I expect some of my readers who profess different faiths — or no faith at all — to disagree, discount or otherwise disregard this particular installment. To you who disagree, I mean good will toward you, and I hope you will re-join me at a future date.
This will be a column of “what ifs.”
But first, some background — ancient background.
Recall the story of Abraham in Genesis 18. Three men showed up at Abraham’s tent and one told him that his wife would have a child. As the three visitors stood to leave, one of them — described as “the Lord” — said, “Shall I hide from Abraham what I am doing ...?”
They were on their way to Sodom to ascertain whether the city was as wicked as has been told to them. If they found it so, the Lord intended to utterly destroy the city. At that point Abraham — knowing that his nephew Lot and Lot’s family were in Sodom — began to contend for the salvation of Sodom.
You could describe it as a bargaining session, a negotiation, whatever — the fate of a city and its many thousands of inhabitants depended on the outcome of that conversation between one man and the Lord.

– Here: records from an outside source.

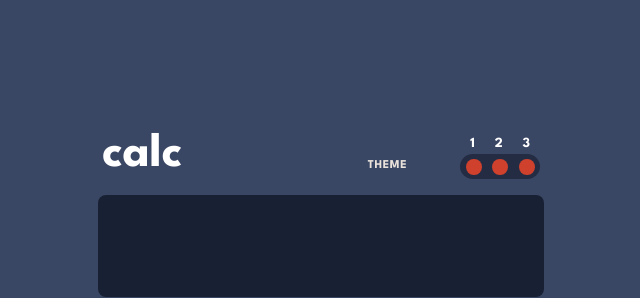
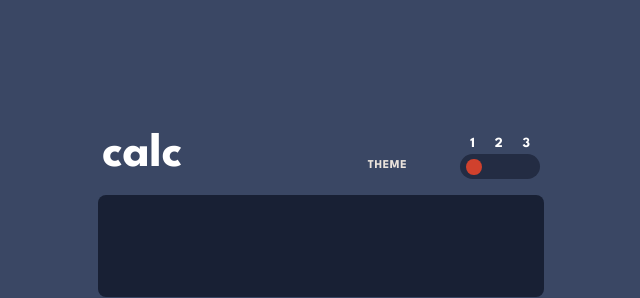
Before and after one commit to MustakAbsarKhan/Calculator-App, a website: page index.html in a window 1280 px wide. Shown: the top 298 px of the page, 319-959 px from the left. Drawn offline with Linux system fonts and the light colour scheme.

Commit message:
Toggle Bar Flicker Issue Solved

```diff
--- a/index.html
+++ b/index.html
@@ -35,9 +35,9 @@
                     <!-- 60% -->
                     <!-- 16% -->
                     <toggle class="w-[60%] h-[50%] ulg:w-[70%] ulg:h-[45%] llg:w-[60%] llg:h-[50%] flex justify-around items-center bg-t1toggleBG rounded-full" id="toggle-bar-selector">
-                        <input id="tg1" class="toggle usm:h-[50%] usm:w-[25%] msm:h-[65%] msm:w-[23%] usm1:h-[60%] usm1:w-[22%] umd:h-[60%] umd:w-[23%] umd1:h-[65%] umd1:w-[20%] umd2:h-[60%] umd2:w-[23%] md:h-[60%] md:w-[18%] ulg:h-[65%] ulg:w-[20%] llg:w-[16%] llg:h-[63%] sxl:w-[20%] sxl:h-[65%]    usm:mt-[0.070rem] msm:mt-0 usm1:mt-[0.053rem] llg:mt-[0.065rem] umd2:mt-[0.08rem] lg-mt-[0rem] umd:mt-[0.03rem] umd1:mt-[0.06rem] sxl::mt-0  usm:ml-[0.035rem] usm1:ml-[0.045rem] umd:ml-[0.08rem] llg:ml-[0.00rem]   leading-none theme1-toggle-color" type="radio" name="toggle"/>
-                        <input id="tg2" class="toggle usm:h-[50%] usm:w-[25%] msm:h-[65%] msm:w-[23%] usm1:h-[60%] usm1:w-[22%] umd:h-[60%] umd:w-[23%] umd1:h-[65%] umd1:w-[20%] umd2:h-[60%] umd2:w-[23%] md:h-[60%] md:w-[18%] ulg:h-[65%] ulg:w-[20%] llg:w-[16%] llg:h-[63%] sxl:w-[20%] sxl:h-[65%]    usm:mt-[0.075rem] msm:mt-0 usm1:mt-[0.053rem] llg:mt-[0.065rem] umd2:mt-[0.08rem] lg-mt-[0rem] umd:mt-[0.03rem] umd1:mt-[0.06rem] sxl::mt-0  leading-none theme1-toggle-color" type="radio" name="toggle"/>
-                        <input id="tg3" class="toggle usm:h-[50%] usm:w-[25%] msm:h-[65%] msm:w-[23%] usm1:h-[60%] usm1:w-[22%] umd:h-[60%] umd:w-[23%] umd1:h-[65%] umd1:w-[20%] umd2:h-[60%] umd2:w-[23%] md:h-[60%] md:w-[18%] ulg:h-[65%] ulg:w-[20%] llg:w-[16%] llg:h-[63%] sxl:w-[20%] sxl:h-[65%]    usm:mt-[0.075rem] msm:mt-0 usm1:mt-[0.053rem] llg:mt-[0.065rem] umd2:mt-[0.08rem] lg-mt-[0rem] umd:mt-[0.03rem] umd1:mt-[0.06rem] sxl::mt-0  leading-none theme1-toggle-color" type="radio" name="toggle"/>
+                        <input id="tg1" class="toggle usm:h-[50%] usm:w-[25%] msm:h-[65%] msm:w-[23%] usm1:h-[60%] usm1:w-[22%] umd:h-[60%] umd:w-[23%] umd1:h-[65%] umd1:w-[20%] umd2:h-[60%] umd2:w-[23%] md:h-[60%] md:w-[18%] ulg:h-[65%] ulg:w-[20%] llg:w-[16%] llg:h-[63%] sxl:w-[20%] sxl:h-[65%]    usm:mt-[0.070rem] msm:mt-0 usm1:mt-[0.053rem] llg:mt-[0.065rem] umd2:mt-[0.08rem] lg-mt-[0rem] umd:mt-[0.03rem] umd1:mt-[0.06rem] sxl::mt-0  usm:ml-[0.035rem] usm1:ml-[0.045rem] umd:ml-[0.08rem] llg:ml-[0.00rem]   leading-none theme1-toggle-color" type="radio" name="toggle" style="opacity:0;"/>
+                        <input id="tg2" class="toggle usm:h-[50%] usm:w-[25%] msm:h-[65%] msm:w-[23%] usm1:h-[60%] usm1:w-[22%] umd:h-[60%] umd:w-[23%] umd1:h-[65%] umd1:w-[20%] umd2:h-[60%] umd2:w-[23%] md:h-[60%] md:w-[18%] ulg:h-[65%] ulg:w-[20%] llg:w-[16%] llg:h-[63%] sxl:w-[20%] sxl:h-[65%]    usm:mt-[0.075rem] msm:mt-0 usm1:mt-[0.053rem] llg:mt-[0.065rem] umd2:mt-[0.08rem] lg-mt-[0rem] umd:mt-[0.03rem] umd1:mt-[0.06rem] sxl::mt-0  leading-none theme1-toggle-color" type="radio" name="toggle" style="opacity:0;"/>
+                        <input id="tg3" class="toggle usm:h-[50%] usm:w-[25%] msm:h-[65%] msm:w-[23%] usm1:h-[60%] usm1:w-[22%] umd:h-[60%] umd:w-[23%] umd1:h-[65%] umd1:w-[20%] umd2:h-[60%] umd2:w-[23%] md:h-[60%] md:w-[18%] ulg:h-[65%] ulg:w-[20%] llg:w-[16%] llg:h-[63%] sxl:w-[20%] sxl:h-[65%]    usm:mt-[0.075rem] msm:mt-0 usm1:mt-[0.053rem] llg:mt-[0.065rem] umd2:mt-[0.08rem] lg-mt-[0rem] umd:mt-[0.03rem] umd1:mt-[0.06rem] sxl::mt-0  leading-none theme1-toggle-color" type="radio" name="toggle" style="opacity:0;"/>
                     </toggle>
                 </div>
             </right>
--- a/src/js/toggle.js
+++ b/src/js/toggle.js
@@ -206,13 +206,11 @@ window.onload = () => {
     ? (toggleHide("toggle2"), theme2())
     : "toggle3" == localStorage.getItem("clicked")
     ? (toggleHide("toggle3"), theme3())
-    : console.log("infinity");
+    : ((activeButton = "toggle1"), toggleHide("toggle1"), theme1());
 };
 
 // Theme 1 Toggle 1
 toggle1.addEventListener("click", () => {
-  console.log("toggle 1 clicked");
-
   const activeButton = "toggle1";
   toggleHide(activeButton);
   theme1();
@@ -220,7 +218,6 @@ toggle1.addEventListener("click", () => {
 
 //Theme 2 Toggle 2
 toggle2.addEventListener("click", () => {
-  console.log("toggle 2 clicked");
   const activeButton = "toggle2";
   toggleHide(activeButton);
   theme2();
@@ -228,7 +225,6 @@ toggle2.addEventListener("click", () => {
 
 // Theme 3 Toggle 3
 toggle3.addEventListener("click", () => {
-  console.log("toggle 3 clicked");
   const activeButton = "toggle3";
   toggleHide(activeButton);
   theme3();
```
Also changed, not shown: dist/output.css.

You remember the progression? Paraphrasing, Abraham asked the Lord if He found 50 righteous people in Sodom, would He still obliterate it. The Lord said he would spare the city for the sake of 50 righteous.
Then begins the intercession, or bargaining. Next comes 45, then 40, then 30, then 20, and finally:
“Then he [Abraham] said, ‘Let not the Lord be angry, and I will speak but once more; suppose ten could be found there?’”
“And He said, ‘I will not destroy it for the sake of ten.’ So the Lord went His way as soon as He had finished speaking with Abraham; and Abraham returned to his place.”
We know the end of that story: There obviously were not 10 righteous persons found in Sodom, and it soon disappeared under fire and brimstone. Lot, his wife and his two daughters got out safely (that’s four righteous, if you’re counting), at least until the wife looked back and became fatally saline.
OK, now scroll over to two scriptures in the New Testament. The apostle Paul commands Timothy (1 Tim. 2:1-4), “Therefore I exhort first of all that supplications, prayers, intercessions, and giving of thanks be made for all men, for kings and all who are in authority, that we may lead a quiet and peaceable life in all godliness and reverence. For this is good and acceptable in the sight of God our Savior, who desires all men to be saved and to come to the knowledge of the truth.”
And then there’s the squirmingly unpleasant command of Jesus in Matthew 5:44, “But I say to you, love your enemies ...”
OK, that’s the groundwork for some “what ifs.”
• What if — 10 righteous people could be found?
(Who qualifies? Answer: according to orthodox Christian belief and based on scripture, anyone who believes in Jesus the Messiah, the Christ, the Anointed One of God, and confesses that belief is saved “from this evil and perverse generation” and immediately is clothed with the very righteousness of Jesus Himself. That is, Jesus is our righteousness. So, if you are “born again” and confess Jesus as your Lord and Savior, you are one of the righteous ones.)
• What if — 10 righteous people agreed to pray a simple prayer once a day every day for 40 successive days?
(Which 40 days? Coincidentally, a group of local Christians are coming together beginning Aug. 10 to begin pairing up to read one miracle of Jesus each day for 40 days, leading up to the 40th day, Sept. 18, the Day of Atonement on the Jewish calendar. An open-air worship service “at the feet of Jesus” will conclude the feast that night in Fayetteville, the county seat of Fayette County. More details online at JesusFeast.org and in ads in this paper and online at www.TheCitizen.com.)
• What if — that simple prayer was a prayer that Jesus Christ would save into the Kingdom of God one Barack Hussein Obama, to the glory of God the Father? And I’m talking a complete, full-blown, no holds barred, Father, Son and Holy Ghost salvation of our President.
• What if — that prayer were answered, maybe within 14 months from the Day of Atonement?
• What if — that simple prayer, answered, would avert — at least for a time — God’s coming judgment on this nation?
What if, what if, what if.
Why 10, why not a thousand, why not 10 thousand?
Let it be 10 million, but I think we must have at least 10. More will be great, but 10 will do.
Are you one of the 10?